  • $\begingroup$ By the way, if you mean eating only ATP.. that would make not much sense. It can be vaguely thought as an electricity powering you cells' minifactories, that also need the fuel or precursors (carbohydrates, proteins/amino acids, fats, …). $\endgroup$
    – mykhal
    Sep 25, 2018 at 15:23
  • $\begingroup$ chemistry.stackexchange.com/questions/65595/… $\endgroup$
    – user68675
    Oct 6, 2018 at 11:27
  • $\begingroup$ I'm sure you could, but you'd also have to eat a lot for it to affect your general energetics (delivery issues noted in other comments notwithstanding). Your body uses around 60 kg of ATP per day. bionumbers.hms.harvard.edu/… $\endgroup$
    – Curt F.
    Dec 8, 2022 at 22:15
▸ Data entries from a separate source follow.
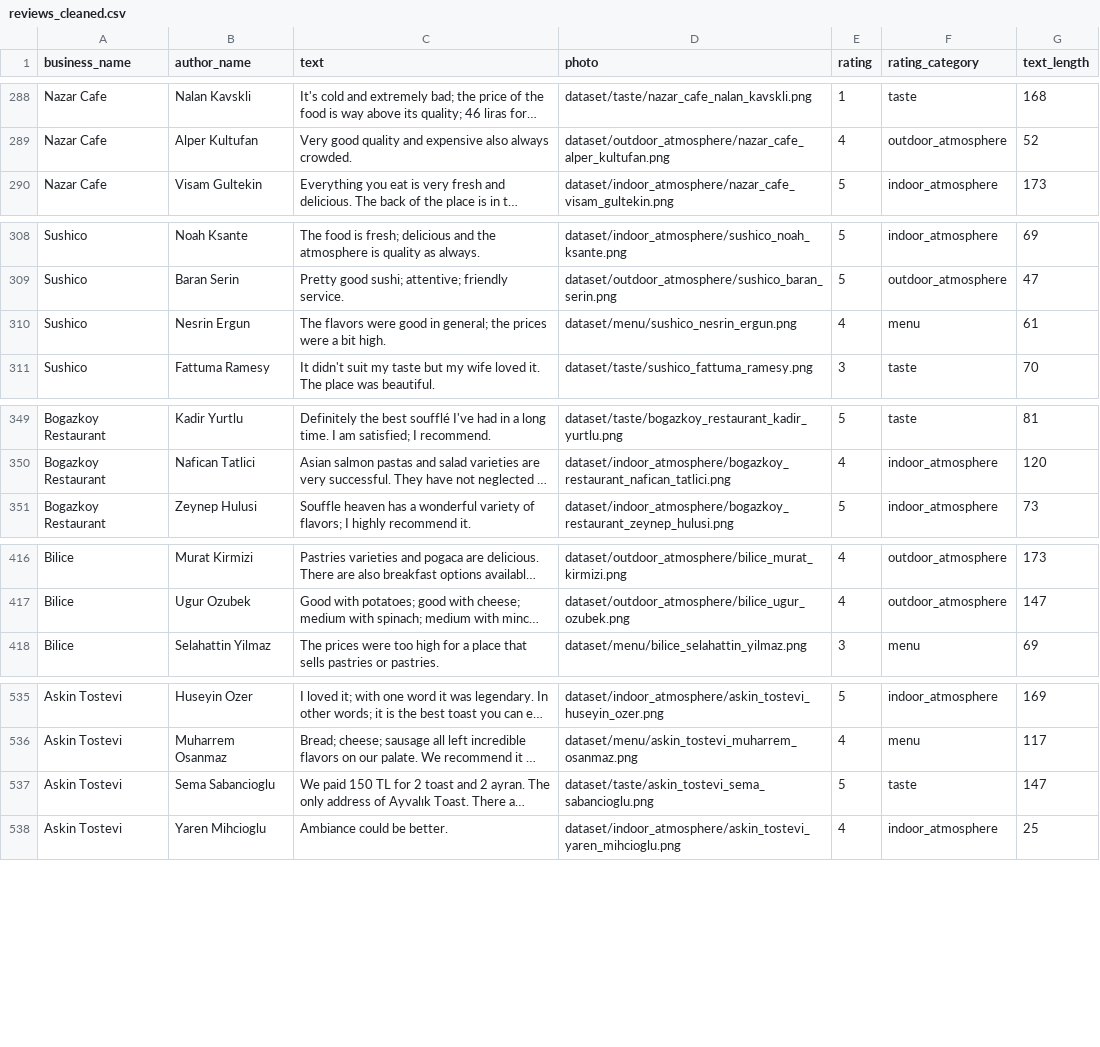
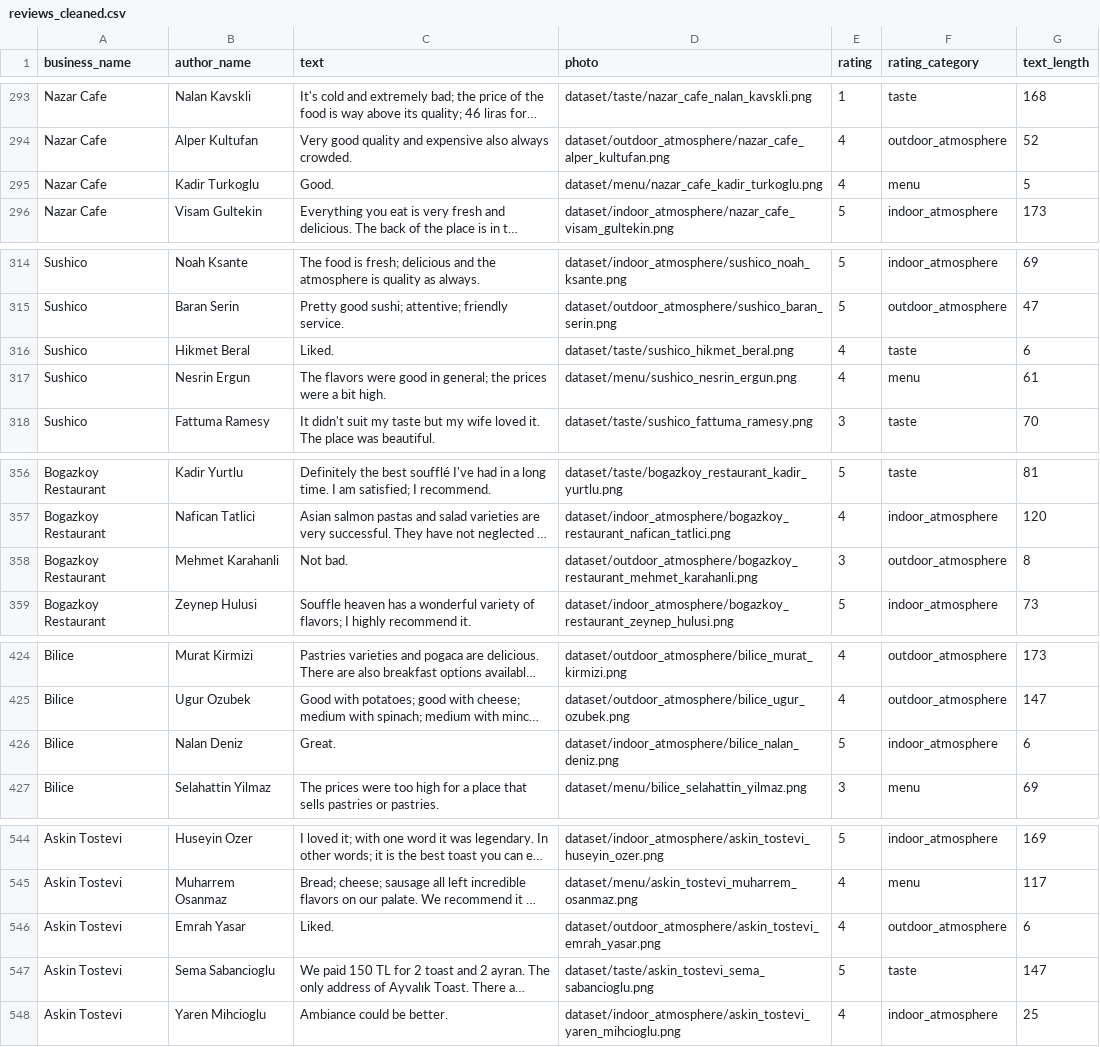
Before and after one commit to Jafnassar/TikTokHack, a CSV file: reviews_cleaned.csv, drawn as a sheet; only a part is shown, gaps mark what is left out; long unchanged cells end in …; the diff covers the shown part only; the diff names each change by its address in the sheet, - before the commit and + after, or states it on an @@ line.

```diff
--- a/reviews_cleaned.csv
+++ b/reviews_cleaned.csv
+row 295: Nazar Cafe | Kadir Turkoglu | Good. | dataset/menu/nazar_cafe_kadir_turkoglu.png | 4 | menu | 5
+row 316: Sushico | Hikmet Beral | Liked. | dataset/taste/sushico_hikmet_beral.png | 4 | taste | 6
+row 358: Bogazkoy Restaurant | Mehmet Karahanli | Not bad. | dataset/outdoor_atmosphere/bogazkoy_restaurant_mehmet_karahanli.png | 3 | outdoor_atmosphere | 8
+row 426: Bilice | Nalan Deniz | Great. | dataset/indoor_atmosphere/bilice_nalan_deniz.png | 5 | indoor_atmosphere | 6
+row 546: Askin Tostevi | Emrah Yasar | Liked. | dataset/outdoor_atmosphere/askin_tostevi_emrah_yasar.png | 4 | outdoor_atmosphere | 6
```
Also changed, not shown: 8 added rows elsewhere in this file, 1 other file.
4 Answers 4


To answer the question in the title:

Yes, ATP can be synthesised, isolated and you can even eat it. It would be very expensive to do so but considering others put gold on most of their food that’s not a reason in itself not to. While eating too high a dose of ATP is not beneficial as per Paracelsus’ law, small amounts are certainly not harmful.

However, ATP is rarely shuffled into or out of cells. I’m not sure whether the human body provides mechanisms to shuffle ATP across cell membranes. I highly doubt it, since ATP is typically produced cell-internally by mitochondria and what gets shuffled around via the blood stream is primarily glucose. Most transport mechanisms are adopted to that.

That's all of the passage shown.